September 28, 2004
LifeNews.com Note: Jonathan Imbody is the senior policy analyst for the Christian Medical Association.
The House of Representatives recently voted to prohibit government authorities from requiring any health care professional or institution to perform or pay for abortions.
Our Founding Fathers obviously would applaud this protection of individual liberties and conscience. Yet when D.C. officials faced this hot brewing battle a few years ago, they pushed free speech and freedom of religion aside and nearly plunged the capital into a health care crisis.
In July 2000, the D.C. Council thumbed its nose at faith-based hospitals and other conscientious objectors by passing a bill to force D.C. employers to provide health-insurance coverage for contraceptives and abortion-causing drugs — regardless of providers’ ethical or moral objections. The council’s unscrupulous decision left conscience-driven hospitals and charities with no other choice than to shut down rather than violate vital religious and
The imperious mandate raised the specter of sick and dying patients lining up at City Hall demanding to know why pro-choice legislators had taken away their doctors’ choice and imperiled their own life-saving health care. Only a pragmatic pocket veto by the mayor, under threat of congressional intervention, stopped that measure and averted the potential shutdown of faith-based hospitals and charities.
Dissenting at-large Council member Harold Brazil, who had lobbied to add a "conscience clause" exemption to the mandate, reminded the council at that time, "James Madison once said, ‘Conscience is the most sacred of all property.’ " [i]

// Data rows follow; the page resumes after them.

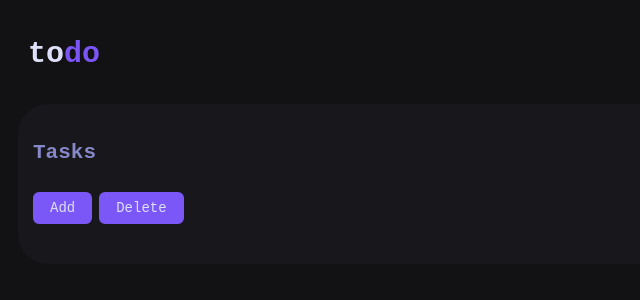
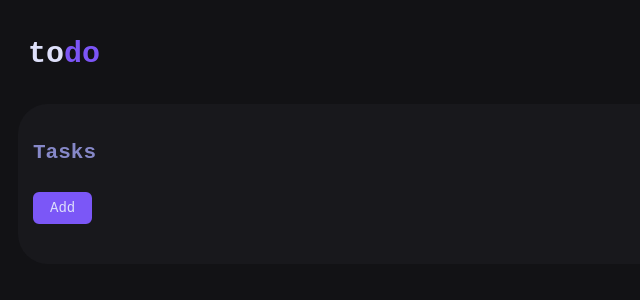
Before and after one commit to MuhammadHamzaWaqar1317/TodoApp, a React (Vite) app: page / in a window 1280 px wide. Shown: the top 300 px of the page, without its empty margins (0-640 px from the left). Built offline with nearby package versions, Linux system fonts and the light colour scheme.

Commit message:
Fixed Delete btn display property on array length zero

```diff
--- a/src/Components/Todo/index.jsx
+++ b/src/Components/Todo/index.jsx
@@ -143,9 +143,12 @@ function Todo() {
                   <Button className="btn" onClick={showModal}>
                     Add
                   </Button>
-                  <Button className="btn" onClick={handleDelete}>
-                    Delete
-                  </Button>
+                  {tasks.length == 0 ? null : (
+                    <Button className="btn" onClick={handleDelete}>
+                      Delete
+                    </Button>
+                  )}
+
                   <Modal
                     title="Add Item"
                     open={isModalOpen}
```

Since the D.C. debacle, abortion activists have hotly pursued their conscience-crushing campaign to make others provide and pay for their abortions and birth control.
Of course, they can’t easily explain why employers’ health-insurance plans, designed to help employees defray the cost of treating illness and disease, should suddenly be made to pay for preventing or ending a healthy pregnancy. Nor can they justify why providing relatively easily obtained contraceptive and abortifacient drugs requires violating the conscience rights of those who remain morally opposed to such practices.
Pushing reproductive rights toward reproductive mandates seems certain to backfire in the court of public opinion. The irony of trampling individual liberties and conscience rights while marching under the banner of "choice" will not be lost on the American public.
[i] Brazil, Harold, Letter to the Editor, Washington Post, August 5, 2000; Page A18